This year the amount of harmful algae forecast for Lake Erie is predicted to be less than last year and considerably less than the record outbreak of 2011. But it’s likely still be significant, coating some parts of the western basin in toxic green slime. Under certain conditions, even moderate blooms can produce levels of harmful toxins that threaten drinking water across the basin. Producer Karen Schaefer reports. *
SCHAEFER: The 2011 Lake Erie algae bloom was the worst ever recorded, even worse than back in the 1960’s and ‘70’s. But it turns out last year’s outbreak wasn’t much better. At a recent press conference at Put-in-Bay on Lake Erie, National Oceanic and Atmospheric Administration scientist Rick Stumpf admitted he initially under-estimated the 2013 bloom.
STUMPF: 2013 was, in fact, the second worst – about an 8.
SCHAEFER: That’s on a scale of 1-to-10. On that same scale, the 2011 bloom would be a 10. Part of the problem with last year’s forecast, Stumpf says, was that July rains were unexpectedly intense, washing heavy loads of phosphorus fertilizer, which feed the algae, from farmland along the Maumee River into in Lake Erie at Toledo. But it wasn’t just the rain. It was also the wind.
STUMPF: North winds which pushed the bloom to the Ohio coast. After that, there were stronger winds which mixed it into the water to the point where the intakes were.
SCHAEFER: The intakes Stumpf is referring to are the underwater pipes where drinking water is pulled from Lake Erie into local water systems. more than 11-million people get their drinking water from the lake. Last September, at western Lake Erie’s Carroll Township, water treatment manager Henry Biggert saw levels of algae toxins so high, he closed the plant and issued a ‘do not drink’ order for some 2-thousand residents.
HENRY BIGGERT: We made that call, somewhat out of fear, but definitely on the conservative side. We didn’t want to take that risk.
SCHAEFER: Biggert says toxins at his plant were three times higher than the World Health Organization’s recommended safety level. There are currently NO US public health standards for algae toxins in drinking water. Both the US EPA and the Centers for Disease Control say they hope to release the first national guidelines by the end of this year. According to the CDC, high levels of algae toxins are potentially deadly for people and even low levels can kill farm animals and pets. Biggert has since spent more than a quarter-million dollars in new ozone technology to kill the toxins. But he still sweats the consequences if he guesses wrong.
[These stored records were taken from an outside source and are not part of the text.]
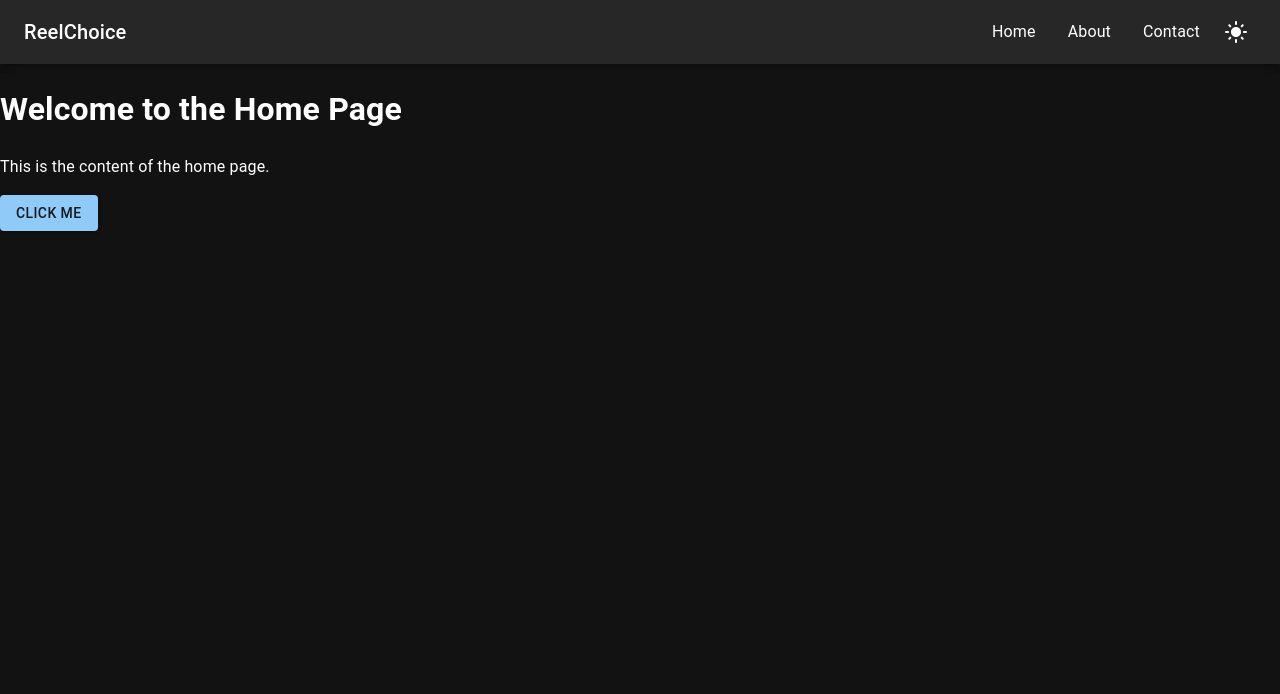
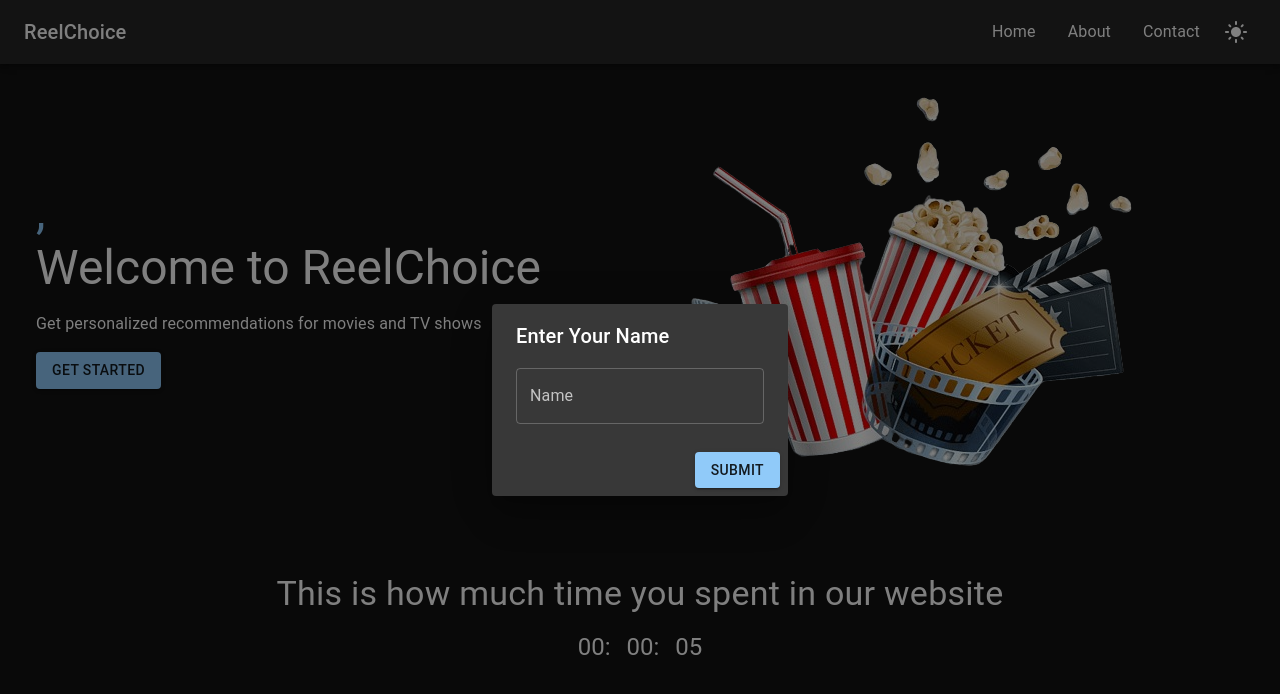
Before and after one commit to kalpasuraweera/reel-choice, a React (Create React App) app: page / in a window 1280 px wide. Shown: the top 694 px of the page. Built offline with nearby package versions, Linux system fonts and the light colour scheme.

Commit message:
add animation

```diff
--- a/src/index.css
+++ b/src/index.css
@@ -1,13 +1,24 @@
 body {
   margin: 0;
-  font-family: -apple-system, BlinkMacSystemFont, 'Segoe UI', 'Roboto', 'Oxygen',
-    'Ubuntu', 'Cantarell', 'Fira Sans', 'Droid Sans', 'Helvetica Neue',
+  font-family: -apple-system, BlinkMacSystemFont, "Segoe UI", "Roboto", "Oxygen",
+    "Ubuntu", "Cantarell", "Fira Sans", "Droid Sans", "Helvetica Neue",
     sans-serif;
   -webkit-font-smoothing: antialiased;
   -moz-osx-font-smoothing: grayscale;
 }
 
 code {
-  font-family: source-code-pro, Menlo, Monaco, Consolas, 'Courier New',
+  font-family: source-code-pro, Menlo, Monaco, Consolas, "Courier New",
     monospace;
 }
+
+@keyframes swipeRight {
+  from {
+    transform: translateX(100%);
+    opacity: 0;
+  }
+  to {
+    transform: translateX(0);
+    opacity: 1;
+  }
+}
--- a/src/pages/Home.jsx
+++ b/src/pages/Home.jsx
@@ -1,16 +1,152 @@
-import React from "react";
+import { useEffect, useRef, useState } from "react";
 import NavBar from "../components/NavBar";
-import { Box, Button } from "@mui/material";
+import {
+  Box,
+  Button,
+  Dialog,
+  DialogActions,
+  DialogContent,
+  DialogTitle,
+  TextField,
+  Typography,
+} from "@mui/material";
 
 function Home() {
+  const imgRef = useRef(null);
+
+  const [username, setUsername] = useState("");
+  const [greeting, setGreeting] = useState("");
+  const [time, setTime] = useState(0);
+  const [open, setOpen] = useState(false);
+
+  const handleSubmit = () => {
+    if (username) {
+      localStorage.setItem("username", username);
+      setOpen(false);
+    }
+  };
+
+  useEffect(() => {
+    const name = localStorage.getItem("username");
+    if (name) {
+      const hours = new Date().getHours();
+      if (hours < 12) {
+        setGreeting("Good Morning");
+      } else if (hours < 18) {
+        setGreeting("Good Afternoon");
+      } else if (hours < 22) {
+        setGreeting("Good Evening");
+      } else {
+        setGreeting("Good Night");
+      }
+      setUsername(name);
+    } else {
+      setOpen(true);
+    }
+  }, []);
+
+  useEffect(() => {
+    const interval = setInterval(() => {
+      setTime((prev) => prev + 1);
+    }, 1000);
+    return () => clearInterval(interval);
+  });
+
+  useEffect(() => {
+    imgRef.current.style.animation = "swipeRight 1s ease-out forwards";
+  });
+
   return (
     <>
       <NavBar />
-      <h1>Welcome to the Home Page</h1>
-      <p>This is the content of the home page.</p>
-      <Button variant="contained" color="primary">
-        Click Me
-      </Button>
+      <Dialog open={open}>
+        <DialogTitle>Enter Your Name</DialogTitle>
+        <DialogContent>
+          <TextField
+            label="Name"
+            value={username}
+            onChange={(e) => setUsername(e.target.value)}
+          />
+        </DialogContent>
+        <DialogActions>
+          <Button variant="contained" color="primary" onClick={handleSubmit}>
+            Submit
+          </Button>
+        </DialogActions>
+      </Dialog>
+
+      <Box
+        sx={{
+          display: "flex",
+          justifyContent: "space-evenly",
+          alignItems: "center",
+          marginTop: "2rem",
+          marginBottom: "5rem",
+        }}
+      >
+        <Box
+          sx={{
+            display: "flex",
+            flexDirection: "column",
+            justifyContent: "center",
+            alignItems: "flex-start",
+            gap: "1rem",
+          }}
+        >
+          <Typography variant="h3">
+            <Typography
+              variant="span"
+              color="primary"
+              sx={{ display: "block" }}
+            >
+              {greeting} {username},
+            </Typography>
+            Welcome to ReelChoice
+          </Typography>
+          <Typography variant="p">
+            Get personalized recommendations for movies and TV shows
+          </Typography>
+          <Button variant="contained" color="primary">
+            Get Started
+          </Button>
+        </Box>
+        <Box>
+          <img src="/home_img.png" alt="Home" ref={imgRef} />
+        </Box>
+      </Box>
+      <Box
+        sx={{
+          display: "flex",
+          flexDirection: "column",
+          justifyContent: "center",
+          alignItems: "center",
+          gap: "1rem",
+          padding: "1rem",
+        }}
+      >
+        <Typography variant="h4">
+          This is how much time you spent in our website
+        </Typography>
+        <Box
+          sx={{
+            display: "flex",
+            gap: "1rem",
+          }}
+        >
+          <Typography variant="h5">
+            {Math.floor(time / 3600) < 10 ? "0" : ""}
+            {Math.floor(time / 3600)}:
+          </Typography>
+          <Typography variant="h5">
+            {Math.floor(time / 60) < 10 ? "0" : ""}
+            {Math.floor(time / 60)}:
+          </Typography>
+          <Typography variant="h5">
+            {time % 60 < 10 ? "0" : ""}
+            {time % 60}
+          </Typography>
+        </Box>
+      </Box>
     </>
   );
 }
```
Also changed, not shown: public/home_img.png (added).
BIGGERT: Even with our new equipment, you just say never say never with this stuff. There aren’t recall options. You can’t send water out and then, you know, wait a minute, you know, that was a bad batch and call that back.
SCHAEFER: Does any of this keep you up at night?
SCHAEFER: Biggert says he gets free testing from the nearby city of Oregon several times a week during heavy blooms. But in Toledo, the assessment and treatment costs are high. City of Toledo water treatment manager Andrew McClure says he spends about 3-thousand dollars a day for extra chemical treatment when algae blooms are intense – an annual additional cost of over a million-dollars. And all along the lake, more cities are now looking closely at what they need to do to keep algae toxins out of drinking water
NOAA’s Rick Stumpf says that makes NOAA’s weekly algae updates even more important.
STUMPF: We monitor where the blooms are, what the winds are doing, and what the winds are forecast to do. So we will be using the bulletin and the modeling we do in that in order to address any possible concentration of bloom on the Ohio coast.
SCHAEFER: At the end of June, President Obama signed a re-authorization of the federal law aimed at reducing harmful algae blooms. The legislation includes 82-Million dollars to bolster efforts by NOAA and the US EPA to study and monitor toxic algae, for the first time including freshwater systems like the Great Lakes.
* Support for Karen Schaefer’s “Year of the Lake “ series is provided by the Ohio Sea Grant College Program at Ohio State University.